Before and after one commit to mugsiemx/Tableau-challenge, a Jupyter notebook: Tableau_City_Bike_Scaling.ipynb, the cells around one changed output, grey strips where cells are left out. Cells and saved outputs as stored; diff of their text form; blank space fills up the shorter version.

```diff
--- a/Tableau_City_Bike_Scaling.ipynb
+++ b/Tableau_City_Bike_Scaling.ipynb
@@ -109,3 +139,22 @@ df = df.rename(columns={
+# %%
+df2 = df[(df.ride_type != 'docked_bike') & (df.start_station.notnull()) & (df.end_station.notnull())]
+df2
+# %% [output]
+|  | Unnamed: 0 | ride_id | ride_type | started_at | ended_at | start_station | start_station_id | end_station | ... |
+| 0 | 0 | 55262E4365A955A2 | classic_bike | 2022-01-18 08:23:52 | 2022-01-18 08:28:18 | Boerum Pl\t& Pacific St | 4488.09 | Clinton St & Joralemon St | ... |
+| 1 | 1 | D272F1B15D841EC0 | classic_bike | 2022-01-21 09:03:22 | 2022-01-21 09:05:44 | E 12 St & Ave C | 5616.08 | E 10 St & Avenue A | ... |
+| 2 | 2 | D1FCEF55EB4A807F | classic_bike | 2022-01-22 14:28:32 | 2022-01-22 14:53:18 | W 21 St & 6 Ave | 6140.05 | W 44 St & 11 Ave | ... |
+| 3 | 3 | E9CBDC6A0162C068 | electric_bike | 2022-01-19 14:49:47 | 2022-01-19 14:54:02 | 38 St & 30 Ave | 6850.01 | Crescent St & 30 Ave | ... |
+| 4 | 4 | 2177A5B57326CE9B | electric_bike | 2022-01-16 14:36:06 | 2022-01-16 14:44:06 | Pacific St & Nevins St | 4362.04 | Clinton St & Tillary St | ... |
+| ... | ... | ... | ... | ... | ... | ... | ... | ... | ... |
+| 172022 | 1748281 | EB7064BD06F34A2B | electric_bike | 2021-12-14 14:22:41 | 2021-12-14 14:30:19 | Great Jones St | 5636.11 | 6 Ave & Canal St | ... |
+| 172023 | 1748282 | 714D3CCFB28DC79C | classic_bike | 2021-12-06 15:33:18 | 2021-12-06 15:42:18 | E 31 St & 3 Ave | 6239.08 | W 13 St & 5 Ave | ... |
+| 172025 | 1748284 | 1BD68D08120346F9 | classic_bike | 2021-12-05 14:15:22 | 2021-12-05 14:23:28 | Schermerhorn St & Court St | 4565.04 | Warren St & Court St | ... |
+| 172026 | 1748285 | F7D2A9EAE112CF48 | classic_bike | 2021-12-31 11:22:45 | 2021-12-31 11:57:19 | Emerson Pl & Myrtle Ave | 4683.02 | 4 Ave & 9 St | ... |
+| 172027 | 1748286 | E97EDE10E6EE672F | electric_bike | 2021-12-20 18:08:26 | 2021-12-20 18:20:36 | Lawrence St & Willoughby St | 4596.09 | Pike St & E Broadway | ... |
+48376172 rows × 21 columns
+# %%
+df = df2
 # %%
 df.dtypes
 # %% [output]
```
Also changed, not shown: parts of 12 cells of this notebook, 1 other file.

·····

◆ Task
Leaving no line out, return the data above verbatim.

◆ Worked solution
Before and after one commit to mugsiemx/Tableau-challenge, a Jupyter notebook: Tableau_City_Bike_Scaling.ipynb, the cells around one changed output, grey strips where cells are left out. Cells and saved outputs as stored; diff of their text form; blank space fills up the shorter version.

```diff
--- a/Tableau_City_Bike_Scaling.ipynb
+++ b/Tableau_City_Bike_Scaling.ipynb
@@ -109,3 +139,22 @@ df = df.rename(columns={
+# %%
+df2 = df[(df.ride_type != 'docked_bike') & (df.start_station.notnull()) & (df.end_station.notnull())]
+df2
+# %% [output]
+|  | Unnamed: 0 | ride_id | ride_type | started_at | ended_at | start_station | start_station_id | end_station | ... |
+| 0 | 0 | 55262E4365A955A2 | classic_bike | 2022-01-18 08:23:52 | 2022-01-18 08:28:18 | Boerum Pl\t& Pacific St | 4488.09 | Clinton St & Joralemon St | ... |
+| 1 | 1 | D272F1B15D841EC0 | classic_bike | 2022-01-21 09:03:22 | 2022-01-21 09:05:44 | E 12 St & Ave C | 5616.08 | E 10 St & Avenue A | ... |
+| 2 | 2 | D1FCEF55EB4A807F | classic_bike | 2022-01-22 14:28:32 | 2022-01-22 14:53:18 | W 21 St & 6 Ave | 6140.05 | W 44 St & 11 Ave | ... |
+| 3 | 3 | E9CBDC6A0162C068 | electric_bike | 2022-01-19 14:49:47 | 2022-01-19 14:54:02 | 38 St & 30 Ave | 6850.01 | Crescent St & 30 Ave | ... |
+| 4 | 4 | 2177A5B57326CE9B | electric_bike | 2022-01-16 14:36:06 | 2022-01-16 14:44:06 | Pacific St & Nevins St | 4362.04 | Clinton St & Tillary St | ... |
+| ... | ... | ... | ... | ... | ... | ... | ... | ... | ... |
+| 172022 | 1748281 | EB7064BD06F34A2B | electric_bike | 2021-12-14 14:22:41 | 2021-12-14 14:30:19 | Great Jones St | 5636.11 | 6 Ave & Canal St | ... |
+| 172023 | 1748282 | 714D3CCFB28DC79C | classic_bike | 2021-12-06 15:33:18 | 2021-12-06 15:42:18 | E 31 St & 3 Ave | 6239.08 | W 13 St & 5 Ave | ... |
+| 172025 | 1748284 | 1BD68D08120346F9 | classic_bike | 2021-12-05 14:15:22 | 2021-12-05 14:23:28 | Schermerhorn St & Court St | 4565.04 | Warren St & Court St | ... |
+| 172026 | 1748285 | F7D2A9EAE112CF48 | classic_bike | 2021-12-31 11:22:45 | 2021-12-31 11:57:19 | Emerson Pl & Myrtle Ave | 4683.02 | 4 Ave & 9 St | ... |
+| 172027 | 1748286 | E97EDE10E6EE672F | electric_bike | 2021-12-20 18:08:26 | 2021-12-20 18:20:36 | Lawrence St & Willoughby St | 4596.09 | Pike St & E Broadway | ... |
+48376172 rows × 21 columns
+# %%
+df = df2
 # %%
 df.dtypes
 # %% [output]
```
Also changed, not shown: parts of 12 cells of this notebook, 1 other file.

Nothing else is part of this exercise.